> _Work to be completed_
Whenever the word "spacing" appears in a line of the listing, copy that line.

> _Source information_
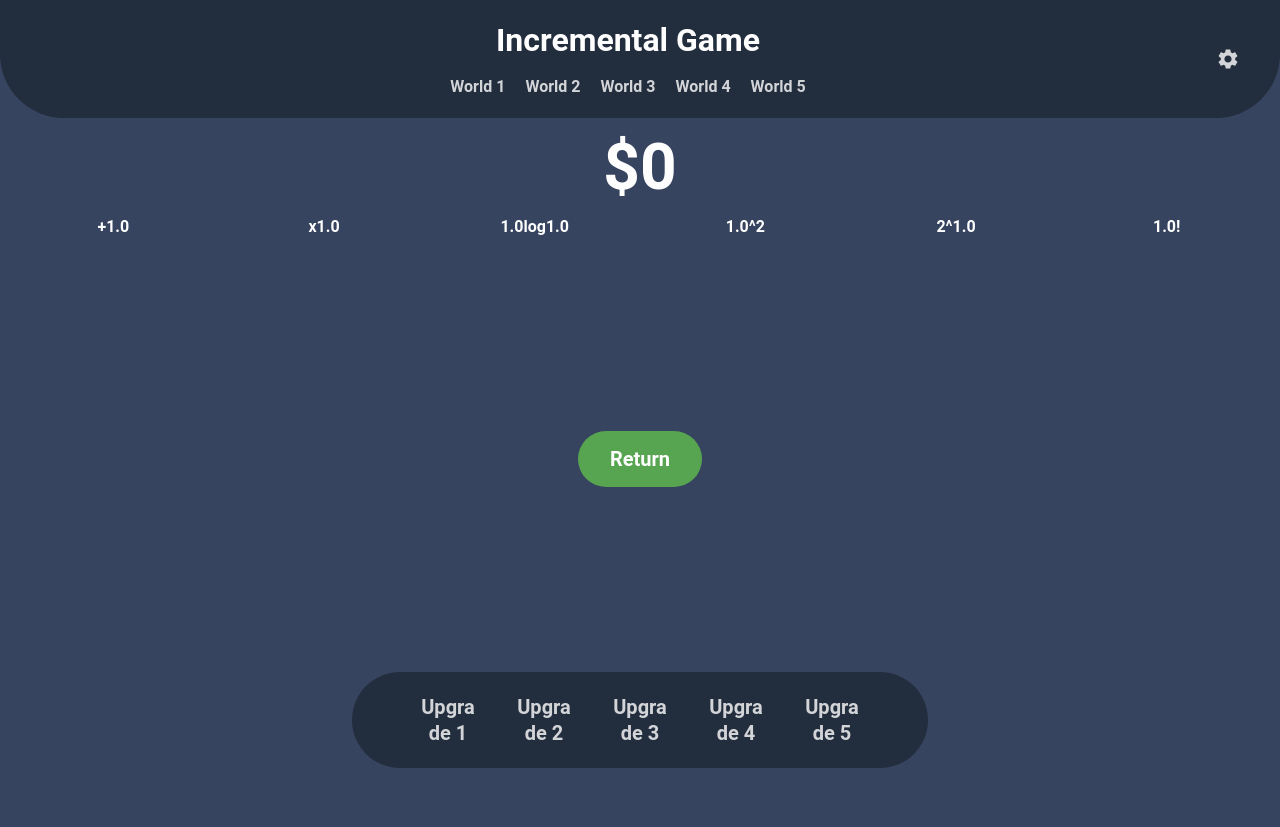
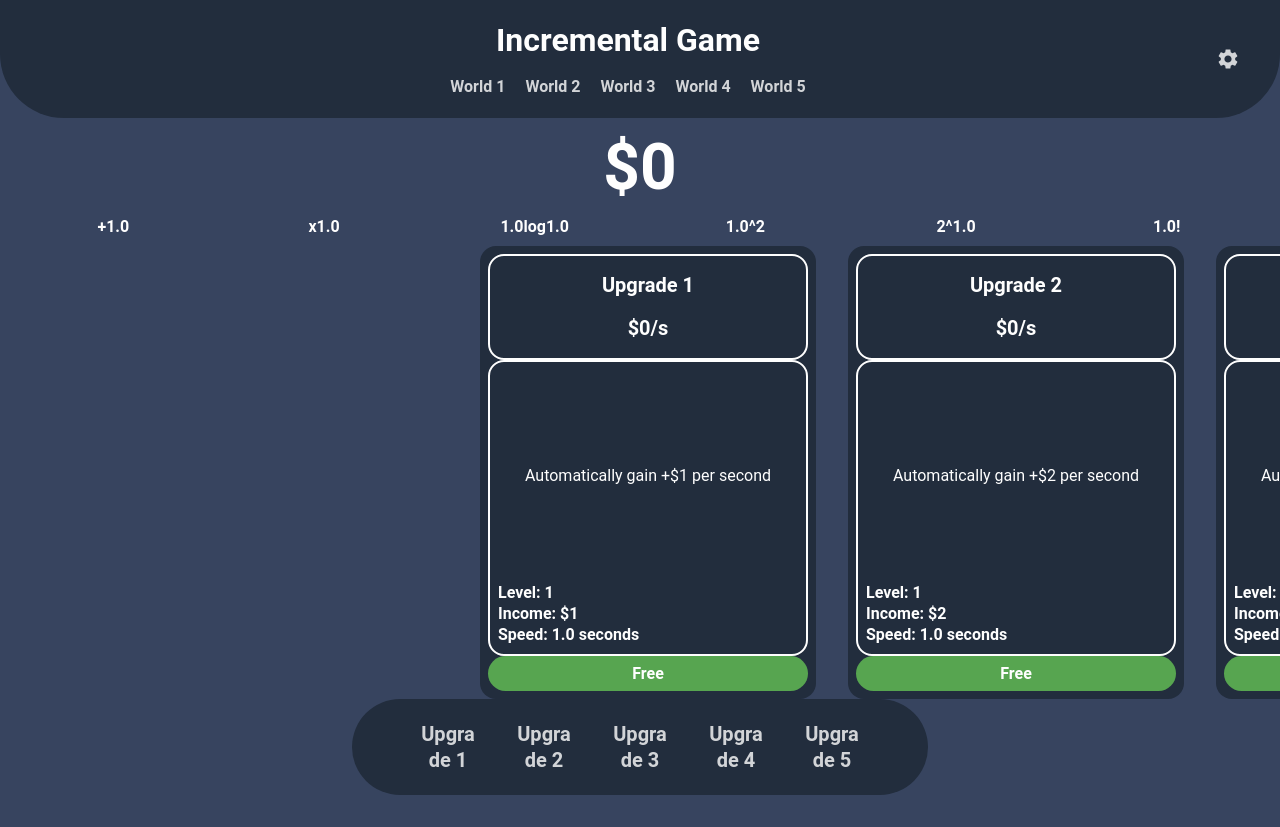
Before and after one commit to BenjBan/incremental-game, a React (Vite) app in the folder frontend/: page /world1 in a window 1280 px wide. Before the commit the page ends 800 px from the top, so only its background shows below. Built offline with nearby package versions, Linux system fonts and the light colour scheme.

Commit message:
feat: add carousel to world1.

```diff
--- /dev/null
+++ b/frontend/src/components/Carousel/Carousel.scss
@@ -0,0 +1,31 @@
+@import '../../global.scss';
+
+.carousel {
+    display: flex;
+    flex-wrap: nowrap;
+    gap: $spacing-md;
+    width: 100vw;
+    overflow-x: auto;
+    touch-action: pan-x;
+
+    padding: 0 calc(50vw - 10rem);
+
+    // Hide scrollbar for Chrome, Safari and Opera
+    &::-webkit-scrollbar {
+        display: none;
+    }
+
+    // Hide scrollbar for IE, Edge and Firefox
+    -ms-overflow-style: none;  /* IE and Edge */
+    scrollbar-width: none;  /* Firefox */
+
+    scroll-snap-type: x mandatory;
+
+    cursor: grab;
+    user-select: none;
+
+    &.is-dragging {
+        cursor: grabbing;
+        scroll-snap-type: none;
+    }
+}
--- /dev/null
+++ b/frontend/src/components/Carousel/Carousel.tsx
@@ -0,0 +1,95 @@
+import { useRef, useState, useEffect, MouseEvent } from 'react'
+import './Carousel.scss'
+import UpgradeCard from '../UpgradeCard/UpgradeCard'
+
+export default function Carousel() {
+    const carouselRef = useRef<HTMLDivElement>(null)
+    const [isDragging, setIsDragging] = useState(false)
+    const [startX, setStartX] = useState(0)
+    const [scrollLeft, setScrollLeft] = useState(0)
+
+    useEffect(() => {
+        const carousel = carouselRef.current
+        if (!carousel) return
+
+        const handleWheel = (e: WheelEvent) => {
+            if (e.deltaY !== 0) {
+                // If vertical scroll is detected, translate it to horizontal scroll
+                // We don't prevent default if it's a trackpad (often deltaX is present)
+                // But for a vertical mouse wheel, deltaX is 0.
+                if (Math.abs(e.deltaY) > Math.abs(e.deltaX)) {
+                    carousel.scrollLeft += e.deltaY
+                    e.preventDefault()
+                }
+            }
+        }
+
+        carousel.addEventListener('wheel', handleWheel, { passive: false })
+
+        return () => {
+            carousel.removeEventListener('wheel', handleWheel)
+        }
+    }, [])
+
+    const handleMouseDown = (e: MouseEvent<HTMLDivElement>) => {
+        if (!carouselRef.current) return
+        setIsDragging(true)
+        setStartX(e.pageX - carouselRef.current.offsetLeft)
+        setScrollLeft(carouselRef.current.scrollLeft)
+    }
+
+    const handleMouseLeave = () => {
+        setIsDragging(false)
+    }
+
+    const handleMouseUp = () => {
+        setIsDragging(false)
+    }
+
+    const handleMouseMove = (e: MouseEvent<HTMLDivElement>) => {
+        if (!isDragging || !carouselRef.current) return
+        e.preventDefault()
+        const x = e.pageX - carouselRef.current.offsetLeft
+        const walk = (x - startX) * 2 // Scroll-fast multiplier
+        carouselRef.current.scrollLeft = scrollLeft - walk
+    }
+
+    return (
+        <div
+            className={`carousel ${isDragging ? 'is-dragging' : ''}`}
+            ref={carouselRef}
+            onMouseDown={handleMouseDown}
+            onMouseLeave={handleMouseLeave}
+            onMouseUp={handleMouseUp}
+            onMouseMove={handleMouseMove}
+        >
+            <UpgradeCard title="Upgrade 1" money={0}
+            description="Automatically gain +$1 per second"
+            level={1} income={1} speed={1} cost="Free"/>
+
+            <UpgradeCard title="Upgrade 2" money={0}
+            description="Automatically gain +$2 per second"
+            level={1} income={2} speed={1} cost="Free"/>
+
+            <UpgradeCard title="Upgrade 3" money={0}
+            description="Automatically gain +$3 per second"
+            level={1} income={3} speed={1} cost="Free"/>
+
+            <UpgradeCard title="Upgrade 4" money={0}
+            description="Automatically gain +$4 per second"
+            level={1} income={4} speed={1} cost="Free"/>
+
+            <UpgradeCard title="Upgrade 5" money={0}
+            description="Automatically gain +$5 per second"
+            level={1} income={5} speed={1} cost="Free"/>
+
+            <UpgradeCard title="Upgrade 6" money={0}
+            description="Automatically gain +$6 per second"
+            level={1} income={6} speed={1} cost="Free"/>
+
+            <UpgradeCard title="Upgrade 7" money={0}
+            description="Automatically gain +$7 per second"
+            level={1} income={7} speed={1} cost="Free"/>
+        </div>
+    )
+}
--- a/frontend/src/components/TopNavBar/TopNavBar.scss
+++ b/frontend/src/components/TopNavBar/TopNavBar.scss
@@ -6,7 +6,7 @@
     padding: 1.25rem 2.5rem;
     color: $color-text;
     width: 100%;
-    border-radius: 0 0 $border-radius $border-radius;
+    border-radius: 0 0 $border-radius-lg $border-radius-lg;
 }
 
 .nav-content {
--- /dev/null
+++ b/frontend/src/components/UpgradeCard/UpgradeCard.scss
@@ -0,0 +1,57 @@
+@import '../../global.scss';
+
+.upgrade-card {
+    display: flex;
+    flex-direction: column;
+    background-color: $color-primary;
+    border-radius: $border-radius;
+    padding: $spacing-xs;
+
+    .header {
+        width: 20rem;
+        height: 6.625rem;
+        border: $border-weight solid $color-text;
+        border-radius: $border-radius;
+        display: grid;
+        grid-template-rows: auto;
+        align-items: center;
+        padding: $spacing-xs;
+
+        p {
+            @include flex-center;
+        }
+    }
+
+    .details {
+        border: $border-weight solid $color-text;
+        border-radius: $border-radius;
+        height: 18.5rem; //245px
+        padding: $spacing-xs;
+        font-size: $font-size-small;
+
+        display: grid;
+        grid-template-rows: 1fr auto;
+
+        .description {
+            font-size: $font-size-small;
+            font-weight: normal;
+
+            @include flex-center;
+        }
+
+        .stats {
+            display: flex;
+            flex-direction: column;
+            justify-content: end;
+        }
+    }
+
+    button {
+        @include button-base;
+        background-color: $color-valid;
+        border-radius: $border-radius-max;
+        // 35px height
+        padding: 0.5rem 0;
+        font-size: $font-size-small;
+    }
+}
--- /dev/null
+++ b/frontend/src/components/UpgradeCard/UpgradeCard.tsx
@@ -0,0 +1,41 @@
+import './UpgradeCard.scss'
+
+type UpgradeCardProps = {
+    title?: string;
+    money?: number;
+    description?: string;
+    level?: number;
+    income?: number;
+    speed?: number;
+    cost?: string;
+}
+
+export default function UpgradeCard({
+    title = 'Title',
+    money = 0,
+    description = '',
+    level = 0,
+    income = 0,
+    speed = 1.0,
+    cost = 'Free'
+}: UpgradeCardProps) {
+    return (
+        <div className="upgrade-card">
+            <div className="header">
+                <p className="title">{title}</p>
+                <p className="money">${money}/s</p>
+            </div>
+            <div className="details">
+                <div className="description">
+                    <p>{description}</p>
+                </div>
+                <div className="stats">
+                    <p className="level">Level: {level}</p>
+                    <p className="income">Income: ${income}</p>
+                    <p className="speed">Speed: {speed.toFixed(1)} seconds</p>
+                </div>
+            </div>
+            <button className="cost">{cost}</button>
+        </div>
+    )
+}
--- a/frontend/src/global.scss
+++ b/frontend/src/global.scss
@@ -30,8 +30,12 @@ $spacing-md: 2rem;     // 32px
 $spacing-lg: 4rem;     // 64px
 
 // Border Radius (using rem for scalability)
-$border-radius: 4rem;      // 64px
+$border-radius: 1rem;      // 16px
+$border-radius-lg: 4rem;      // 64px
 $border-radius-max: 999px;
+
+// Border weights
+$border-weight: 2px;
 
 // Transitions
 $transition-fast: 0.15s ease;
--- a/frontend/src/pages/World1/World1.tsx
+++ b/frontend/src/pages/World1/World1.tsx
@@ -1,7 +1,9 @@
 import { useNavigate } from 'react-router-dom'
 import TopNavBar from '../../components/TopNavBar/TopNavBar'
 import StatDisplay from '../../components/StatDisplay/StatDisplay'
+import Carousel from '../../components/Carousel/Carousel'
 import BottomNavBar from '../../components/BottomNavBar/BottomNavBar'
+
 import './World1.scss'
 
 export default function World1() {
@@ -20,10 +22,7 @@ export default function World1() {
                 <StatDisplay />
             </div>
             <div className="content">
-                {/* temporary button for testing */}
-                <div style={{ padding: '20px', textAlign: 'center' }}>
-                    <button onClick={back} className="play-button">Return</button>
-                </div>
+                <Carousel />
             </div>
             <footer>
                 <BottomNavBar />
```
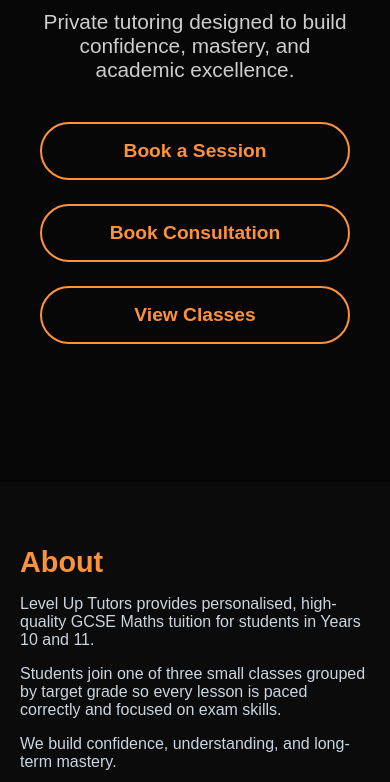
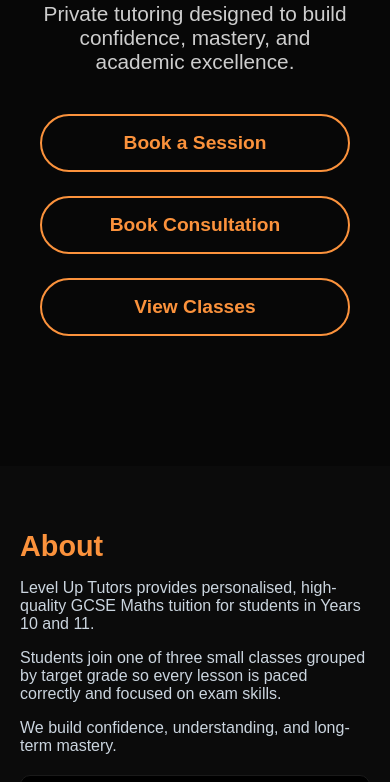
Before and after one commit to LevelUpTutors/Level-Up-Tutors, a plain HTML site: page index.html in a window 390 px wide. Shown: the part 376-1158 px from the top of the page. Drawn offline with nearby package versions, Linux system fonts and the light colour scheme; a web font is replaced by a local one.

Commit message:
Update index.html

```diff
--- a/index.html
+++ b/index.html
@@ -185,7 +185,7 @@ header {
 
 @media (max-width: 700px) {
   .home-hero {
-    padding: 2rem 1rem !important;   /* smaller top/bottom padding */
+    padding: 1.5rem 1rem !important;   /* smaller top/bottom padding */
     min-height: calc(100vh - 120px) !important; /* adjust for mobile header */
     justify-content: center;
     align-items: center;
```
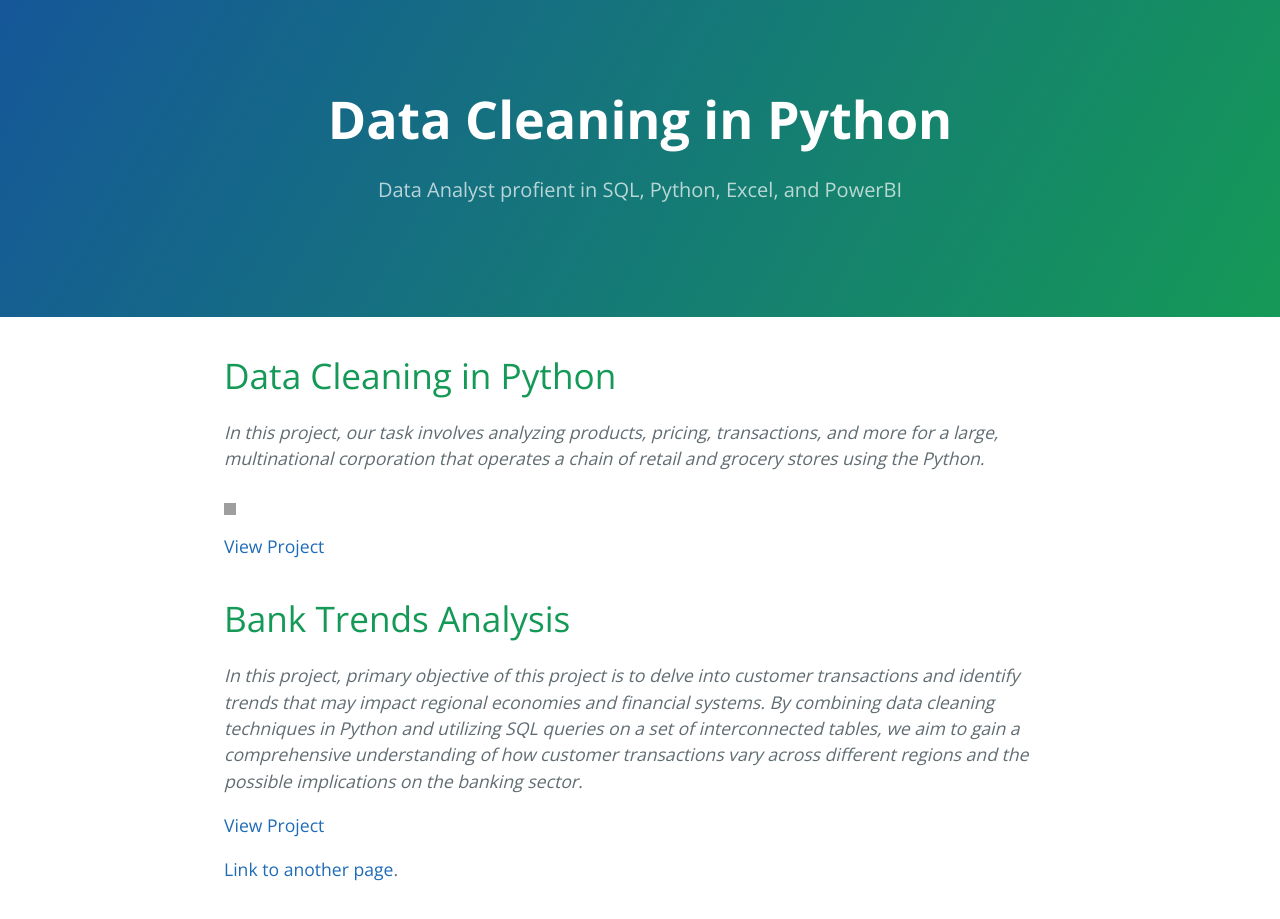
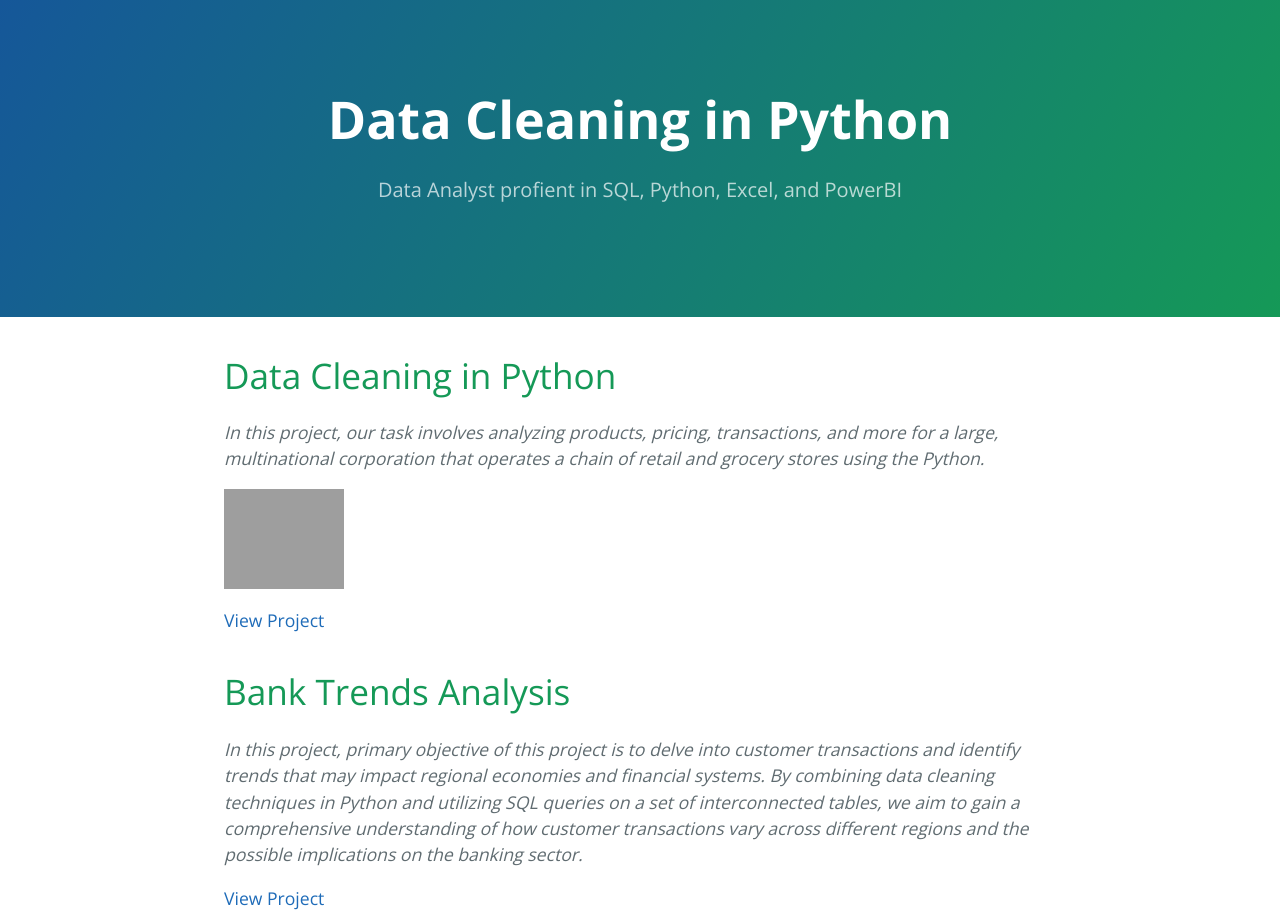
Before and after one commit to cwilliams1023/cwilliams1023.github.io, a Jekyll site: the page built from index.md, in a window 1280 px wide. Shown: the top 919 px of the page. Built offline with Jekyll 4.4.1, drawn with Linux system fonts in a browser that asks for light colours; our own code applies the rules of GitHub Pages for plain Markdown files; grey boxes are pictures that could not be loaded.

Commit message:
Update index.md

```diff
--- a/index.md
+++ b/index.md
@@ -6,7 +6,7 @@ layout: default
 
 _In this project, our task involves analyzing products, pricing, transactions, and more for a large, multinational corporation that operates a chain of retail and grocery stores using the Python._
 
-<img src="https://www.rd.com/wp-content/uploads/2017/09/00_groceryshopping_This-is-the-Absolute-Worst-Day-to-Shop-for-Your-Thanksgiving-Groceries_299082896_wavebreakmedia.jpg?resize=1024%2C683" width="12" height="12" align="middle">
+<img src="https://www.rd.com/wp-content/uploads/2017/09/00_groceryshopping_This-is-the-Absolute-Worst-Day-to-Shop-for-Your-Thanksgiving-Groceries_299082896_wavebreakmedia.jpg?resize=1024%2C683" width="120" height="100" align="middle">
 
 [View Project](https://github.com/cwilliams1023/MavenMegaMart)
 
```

> _Answer below_
+    gap: $spacing-md;
+    padding: $spacing-xs;
+        padding: $spacing-xs;
+        padding: $spacing-xs;
@@ -30,8 +30,12 @@ $spacing-md: 2rem;     // 32px
 $spacing-lg: 4rem;     // 64px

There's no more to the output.